━━━━━ INPUT

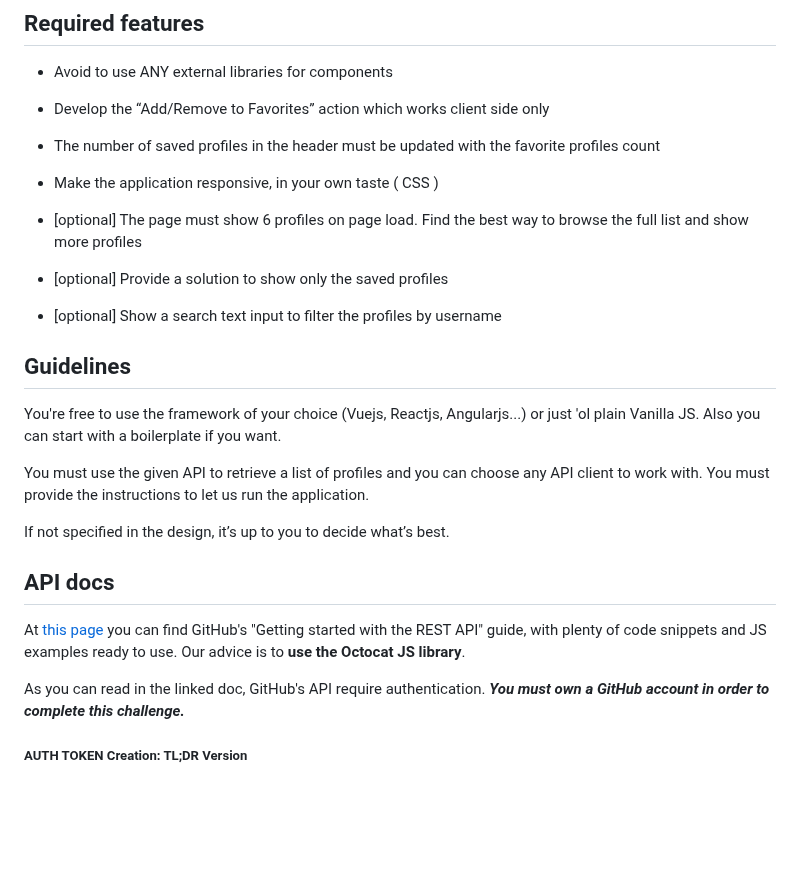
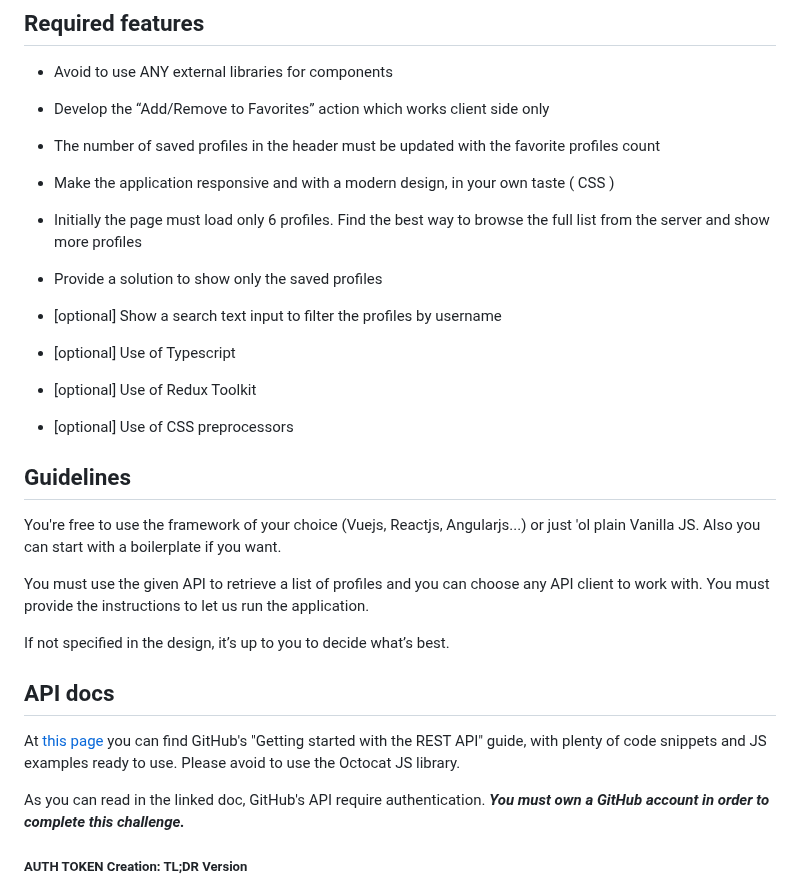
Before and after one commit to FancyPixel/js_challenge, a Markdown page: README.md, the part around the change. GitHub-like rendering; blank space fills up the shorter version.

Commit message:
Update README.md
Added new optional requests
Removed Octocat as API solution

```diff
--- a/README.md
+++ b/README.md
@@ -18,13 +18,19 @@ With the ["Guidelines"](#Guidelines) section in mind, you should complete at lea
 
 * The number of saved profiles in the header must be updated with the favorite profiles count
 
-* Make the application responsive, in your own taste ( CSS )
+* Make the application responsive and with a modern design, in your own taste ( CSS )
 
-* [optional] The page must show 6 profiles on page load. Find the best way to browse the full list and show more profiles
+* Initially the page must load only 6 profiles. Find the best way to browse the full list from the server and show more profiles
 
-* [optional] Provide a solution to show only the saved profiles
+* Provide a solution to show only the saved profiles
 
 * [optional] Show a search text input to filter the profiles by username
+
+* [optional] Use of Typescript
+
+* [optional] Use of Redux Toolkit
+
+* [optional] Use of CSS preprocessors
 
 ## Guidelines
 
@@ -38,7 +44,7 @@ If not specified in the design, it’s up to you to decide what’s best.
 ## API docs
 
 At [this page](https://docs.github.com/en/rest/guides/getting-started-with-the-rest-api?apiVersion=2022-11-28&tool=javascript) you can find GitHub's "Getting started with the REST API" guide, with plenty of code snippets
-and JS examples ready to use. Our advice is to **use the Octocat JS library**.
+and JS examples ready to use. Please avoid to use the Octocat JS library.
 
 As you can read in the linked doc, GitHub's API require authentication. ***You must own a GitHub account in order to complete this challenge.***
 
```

━━━━━━━━━━

Render the records above word for word and leave the pictures out.

Before and after one commit to FancyPixel/js_challenge, a Markdown page: README.md, the part around the change. GitHub-like rendering; blank space fills up the shorter version.

Commit message:
Update README.md
Added new optional requests
Removed Octocat as API solution

```diff
--- a/README.md
+++ b/README.md
@@ -18,13 +18,19 @@ With the ["Guidelines"](#Guidelines) section in mind, you should complete at lea
 
 * The number of saved profiles in the header must be updated with the favorite profiles count
 
-* Make the application responsive, in your own taste ( CSS )
+* Make the application responsive and with a modern design, in your own taste ( CSS )
 
-* [optional] The page must show 6 profiles on page load. Find the best way to browse the full list and show more profiles
+* Initially the page must load only 6 profiles. Find the best way to browse the full list from the server and show more profiles
 
-* [optional] Provide a solution to show only the saved profiles
+* Provide a solution to show only the saved profiles
 
 * [optional] Show a search text input to filter the profiles by username
+
+* [optional] Use of Typescript
+
+* [optional] Use of Redux Toolkit
+
+* [optional] Use of CSS preprocessors
 
 ## Guidelines
 
@@ -38,7 +44,7 @@ If not specified in the design, it’s up to you to decide what’s best.
 ## API docs
 
 At [this page](https://docs.github.com/en/rest/guides/getting-started-with-the-rest-api?apiVersion=2022-11-28&tool=javascript) you can find GitHub's "Getting started with the REST API" guide, with plenty of code snippets
-and JS examples ready to use. Our advice is to **use the Octocat JS library**.
+and JS examples ready to use. Please avoid to use the Octocat JS library.
 
 As you can read in the linked doc, GitHub's API require authentication. ***You must own a GitHub account in order to complete this challenge.***
 
```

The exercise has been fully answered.